# Differential Equation (Homogeneous / scale-invariant

PhysicsMark

## Homework Statement

Test the following equation to show that they are scale invariant. Find their general solutions (It is not necessary to do the anti-derivative.)

$$(x+y^2)dy+ydx=0$$

I believe what my tutorial wants me to do is to check for homogeneity. I'm not sure though. This is not a Differential equations class, it is a math methods in physics class. The tutorial we use titles this section "Scale-invariant first-order differential equations".

## The Attempt at a Solution

First I make the following substitutions:

$$x=\alpha{x}$$

$$y=\alpha^{n}x$$

I then use the substitutions in the DiffEq and solve for n so that the weight of each term is equal. I find that:

$$n=\frac{1}{2}$$

Based off that, I now make the following substitution:

$$y=v\sqrt{x}$$

From there things begin to get messy. I am unsure about 1 step so far: I am not sure what dy equates to. In the case that n=1, dy = vdx+xdv. I am not sure how to get dy using n=1/2.

Is it:

$$dy= vdx+{\sqrt{x}}dv$$

or:

$$dy= \frac{v}{2\sqrt{x}}+{\sqrt{x}dv$$

Or something else completely?

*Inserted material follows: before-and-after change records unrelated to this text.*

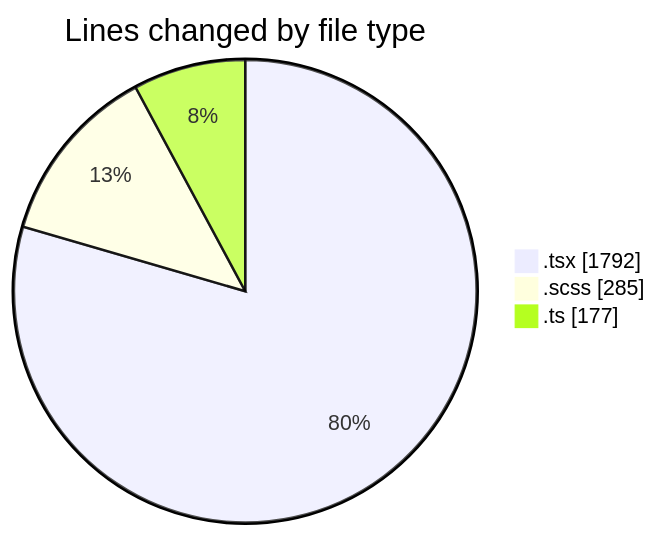
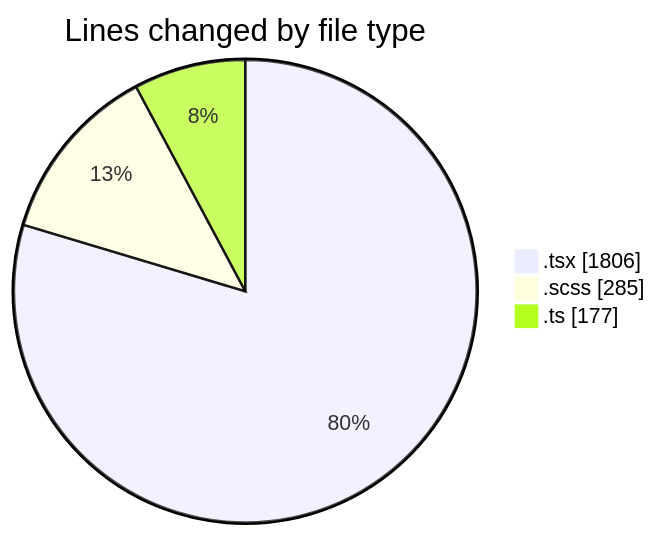
The first of 2 diagrams in 2026-02-25/cda/README.md (momahboobian/code-tracking), drawn with Mermaid before and after one commit. The commit also changed other lines of this file and 1 other file, not shown here.

````diff
--- a/2026-02-25/cda/README.md
+++ b/2026-02-25/cda/README.md
@@ -24,7 +24,7 @@
 ```mermaid
 pie showData
 title Lines changed by file type
-".tsx" : 1792
+".tsx" : 1806
 ".scss" : 285
 ".ts" : 177
 ```
````
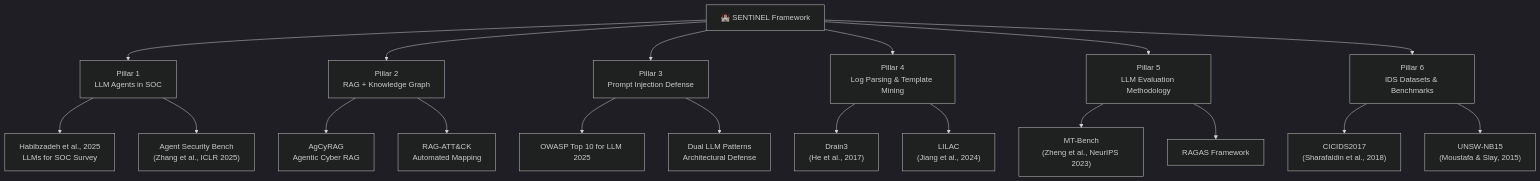
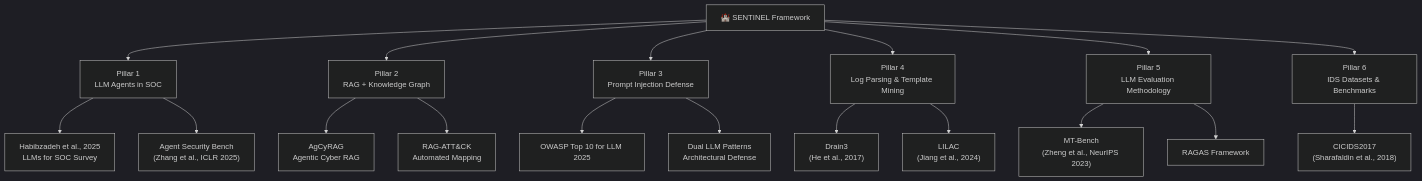
Before and after one commit to Binhchuoizzz/AI_Security_Graph: the diagram in docs/research_roadmap.md, drawn with Mermaid (dark theme). The commit also changed other lines of this file and 3 other files, not shown here.

````diff
--- a/docs/research_roadmap.md
+++ b/docs/research_roadmap.md
@@ -11,36 +11,35 @@
 ```mermaid
 graph TD
     SENTINEL["🏰 SENTINEL Framework"]
     
     P1["Pillar 1\nLLM Agents in SOC"]
     P2["Pillar 2\nRAG + Knowledge Graph"]
     P3["Pillar 3\nPrompt Injection Defense"]
     P4["Pillar 4\nLog Parsing & Template Mining"]
     P5["Pillar 5\nLLM Evaluation Methodology"]
     P6["Pillar 6\nIDS Datasets & Benchmarks"]
     
     SENTINEL --> P1
     SENTINEL --> P2
     SENTINEL --> P3
     SENTINEL --> P4
     SENTINEL --> P5
     SENTINEL --> P6
     
     P1 --> A1["Habibzadeh et al., 2025\nLLMs for SOC Survey"]
     P1 --> A2["Agent Security Bench\n(Zhang et al., ICLR 2025)"]
     
     P2 --> B1["AgCyRAG\nAgentic Cyber RAG"]
     P2 --> B2["RAG-ATT&CK\nAutomated Mapping"]
     
     P3 --> C1["OWASP Top 10 for LLM 2025"]
     P3 --> C2["Dual LLM Patterns\nArchitectural Defense"]
     
     P4 --> D1["Drain3\n(He et al., 2017)"]
     P4 --> D2["LILAC\n(Jiang et al., 2024)"]
     
     P5 --> E1["MT-Bench\n(Zheng et al., NeurIPS 2023)"]
     P5 --> E2["RAGAS Framework"]
     
     P6 --> F1["CICIDS2017\n(Sharafaldin et al., 2018)"]
-    P6 --> F2["UNSW-NB15\n(Moustafa & Slay, 2015)"]
 ```
````
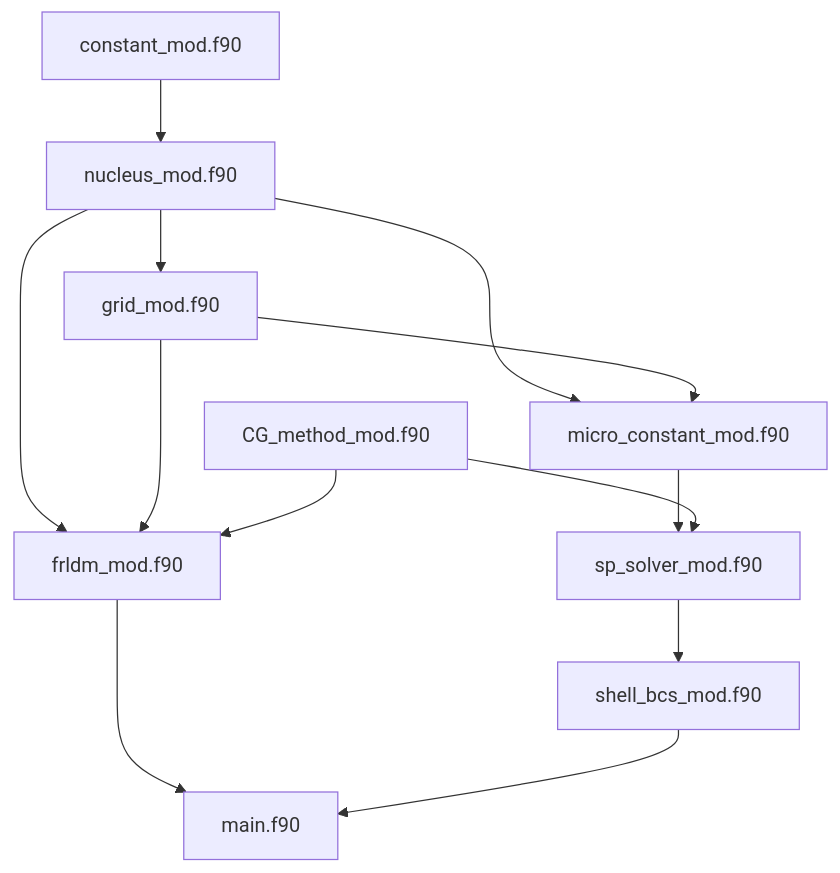
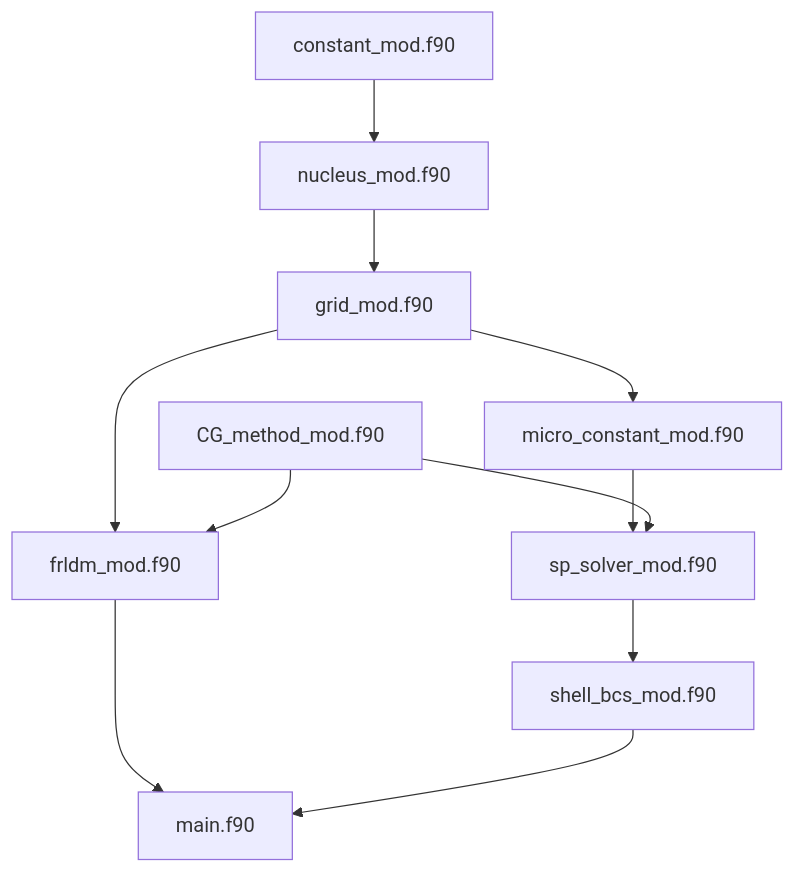
One commit to tanamarugithuber/Microscopic-Macroscopic- changed the diagram in README.md. Above: the diagram before and after it, drawn with Mermaid.

````diff
--- a/README.md
+++ b/README.md
@@ -11,16 +11,14 @@
 ```mermaid
 graph TD;
     constant_mod.f90-->nucleus_mod.f90;
     nucleus_mod.f90-->grid_mod.f90;
-    nucleus_mod.f90-->frldm_mod.f90;
     grid_mod.f90-->frldm_mod.f90;
     CG_method_mod.f90-->frldm_mod.f90;
-    nucleus_mod.f90-->micro_constant_mod.f90;
     grid_mod.f90-->micro_constant_mod.f90;
     micro_constant_mod.f90-->sp_solver_mod.f90
     CG_method_mod.f90-->sp_solver_mod.f90
     sp_solver_mod.f90-->shell_bcs_mod.f90
     frldm_mod.f90-->main.f90
     shell_bcs_mod.f90-->main.f90
 
 ```
````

I guess I am asking what is dx in the equations above? Is it the derivative of x^1/2 or is it just dx?

$$dy = \frac{v}{2\sqrt{x}}dx+{\sqrt{x}dv$$